January 10, 2018

The Humanities without Walls Consortium supports research at the University of Chicago, the University of Michigan, and Purdue University to study the social respose to climage change in antiquity.

The Humanities Without Walls consortium, which is funded by a grant from the Andrew W. Mellon Foundation and is based at the Illinois Program for Research in the Humanities, awarded approximately $136,000 over the course of three years (2018-2020) through the Franke Institute for the Humanities (the consortium's partner institution at the University of Chicago) to the project “Coping with Changing Climates in Early Antiquity: Comparative Approaches between Empiricism and Theory” —a collaborative endeavour from researchers at the University of Chicago, the University of Michigan and Purdue University. The project will investigate in a comparative perspective the social and cultural perceptions of, and experiences with, climate change in the Bronze and Early Iron Ages (third to first millennium BCE), through a multidisciplinary approach that convenes archaeologists, bioarchaeologists and text specialists focusing on three key geographic areas: Egypt and Nubia; the Eastern Mediterranean and Anatolia; and Mesopotamia.

Fostering interdisciplinary collaboration between the three partner institutions and between faculty and graduate students, the project will use ancient texts, archaeological and paleoenvironmental data (including ancient skeletal remains), and geospatial analysis to address a set of interrelated research questions:

  • What kind of societal change can actually be identified at a fine-grained level of analysis (local/regional scale and decadal/centennial time frame) for the periods usually associated with episodes of abrupt climate change and civilizational collapse (such as the ‘4.2ka event’ that allegedly brought an end to the Akkadian Empire in Mesopotamia and the Old Kingdom in Egypt around 2200 BCE, or the ‘Late Bronze Age crisis’ around 1200 BCE that saw the demise of the Egyptian New Kingdom, Mycenaean Greece, the Hittite empire and several city-states in the Eastern Mediterranean)?
  • Can similar or divergent patterns of change, response, and adaptation be identified, for these periods, between and within the three regions?
  • Given that ‘abrupt’ climatic episodes often span decades, if not centuries, was there any perception by the members of ancient societies that the climate around them (environmental, but by extension, the social and political) was changing? What were the modes of representation or cultural forms with which they expressed these perceptions?
  • Do the material, environmental, skeletal, and textual records attest to changes in practice or lifestyle (political system, habitat, dietary practices, mobility, etc.) that could be understood as responses to or experiences with these perceived environmental shifts? In what ways were these changes driven (or imposed) by the socio-political elites, as opposed to the agency or resilience of small communities, households or even
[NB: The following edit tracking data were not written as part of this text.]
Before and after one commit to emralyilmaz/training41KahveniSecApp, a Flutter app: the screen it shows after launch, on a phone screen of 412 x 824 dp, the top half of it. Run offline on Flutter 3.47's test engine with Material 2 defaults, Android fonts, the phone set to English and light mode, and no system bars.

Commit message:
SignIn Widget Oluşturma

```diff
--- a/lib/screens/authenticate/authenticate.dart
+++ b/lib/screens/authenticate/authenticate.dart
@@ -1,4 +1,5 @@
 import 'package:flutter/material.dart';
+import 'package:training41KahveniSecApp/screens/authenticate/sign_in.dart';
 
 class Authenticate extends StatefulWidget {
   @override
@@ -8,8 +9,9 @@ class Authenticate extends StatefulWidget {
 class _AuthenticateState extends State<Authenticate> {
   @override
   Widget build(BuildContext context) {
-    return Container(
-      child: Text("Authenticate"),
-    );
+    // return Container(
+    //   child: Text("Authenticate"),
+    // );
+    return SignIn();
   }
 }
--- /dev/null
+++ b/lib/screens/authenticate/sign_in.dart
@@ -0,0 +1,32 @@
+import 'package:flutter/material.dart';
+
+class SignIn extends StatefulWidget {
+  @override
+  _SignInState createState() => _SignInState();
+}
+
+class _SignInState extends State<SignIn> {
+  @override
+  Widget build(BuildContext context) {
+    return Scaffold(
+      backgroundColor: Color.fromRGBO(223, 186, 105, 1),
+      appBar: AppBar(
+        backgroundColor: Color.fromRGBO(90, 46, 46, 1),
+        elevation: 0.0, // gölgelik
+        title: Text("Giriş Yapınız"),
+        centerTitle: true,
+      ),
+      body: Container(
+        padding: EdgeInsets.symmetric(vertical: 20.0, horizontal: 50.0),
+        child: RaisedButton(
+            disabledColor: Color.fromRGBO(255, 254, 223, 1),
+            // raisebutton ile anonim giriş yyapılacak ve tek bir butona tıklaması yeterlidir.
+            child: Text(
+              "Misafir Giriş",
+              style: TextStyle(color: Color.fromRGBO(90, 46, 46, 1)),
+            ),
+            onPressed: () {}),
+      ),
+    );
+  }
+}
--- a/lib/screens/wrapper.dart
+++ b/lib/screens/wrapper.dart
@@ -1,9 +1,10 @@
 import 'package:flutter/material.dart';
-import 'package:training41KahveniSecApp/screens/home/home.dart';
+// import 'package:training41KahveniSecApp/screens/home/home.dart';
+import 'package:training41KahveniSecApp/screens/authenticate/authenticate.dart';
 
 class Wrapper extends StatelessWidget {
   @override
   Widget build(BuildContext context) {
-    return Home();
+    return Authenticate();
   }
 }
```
By its interdisciplinary nature, the project will allow graduate students to broaden the scope of their interests and engage in a dialogue with other collaborators (faculty and students alike) whose field of expertise differs from their own, helping shape new paths for collaborative practices in the Humanities along the way.

Assistant Professor of Assyriology and P.I. Hervé Reculeau, from the Oriental Institute, the Department of Near Eastern Languages and Civilization and the College at the University of Chicago will study how Assyrians adapted during the Late Bronze Age (15th-12th c. BCE) to newly conquered environments in the context of a slowly degrading climate, and how the strategies they developed impacted their response to the crisis that marked the end of the period. He and Jay Crisostomo, Assistant Professor of Assyriology from the Department of Near Eastern Studies at the University of Michigan, will address the cultural implications of (changing) climate(s) as apparent in the textual records of Mesopotamia (Sumerian, Babylonian and Assyrian). Bioarchaeologists Michele Buzon, Professor of Anthropology at Purdue University, and Katie Whitmore will analyze human skeletal remains from Egypt and Nubia (modern Sudan), focusing on Egyptian-Nubian entanglement (both cultural and biological) as people cope with and adapt to the changing political/cultural landscape. They will be joined by Nadine Moeller, Associate Professor of Egyptian Archaeology at the University of Chicago, and Émilie Sarrazin, who will use new archaeological data from the ongoing excavations at two ancient Egyptian settlements (Tell Edfu and Dendera) to investigate the patterns of climatic, political and cultural changes and responses by the ancient populations. Gary Beckman, the George C. Cameron Professor of Ancient Near Eastern Languages and Cultures at the University of Michigan, will address the perception of environment and climate in Hittite culture and religion and collaborate with fellow Hittitologists Thalia Lysen (Chicago) and Timothy Leonard (Michigan) on the study of the assumed role of climatic degradation in the demise of the Hittite empire and its Syrian vassal city-states at the end of the Late Bronze Age. Finally, Catherine Kearns (Assistant Professor in Classics at the University of Chicago) will address patterns of climatic change, shifts in agropastoral economies, and new political formations in the context of semiarid insular environments on Cyprus, combining spatial analyses with archaeological fieldwork on rural settlements of the early first millennium BCE.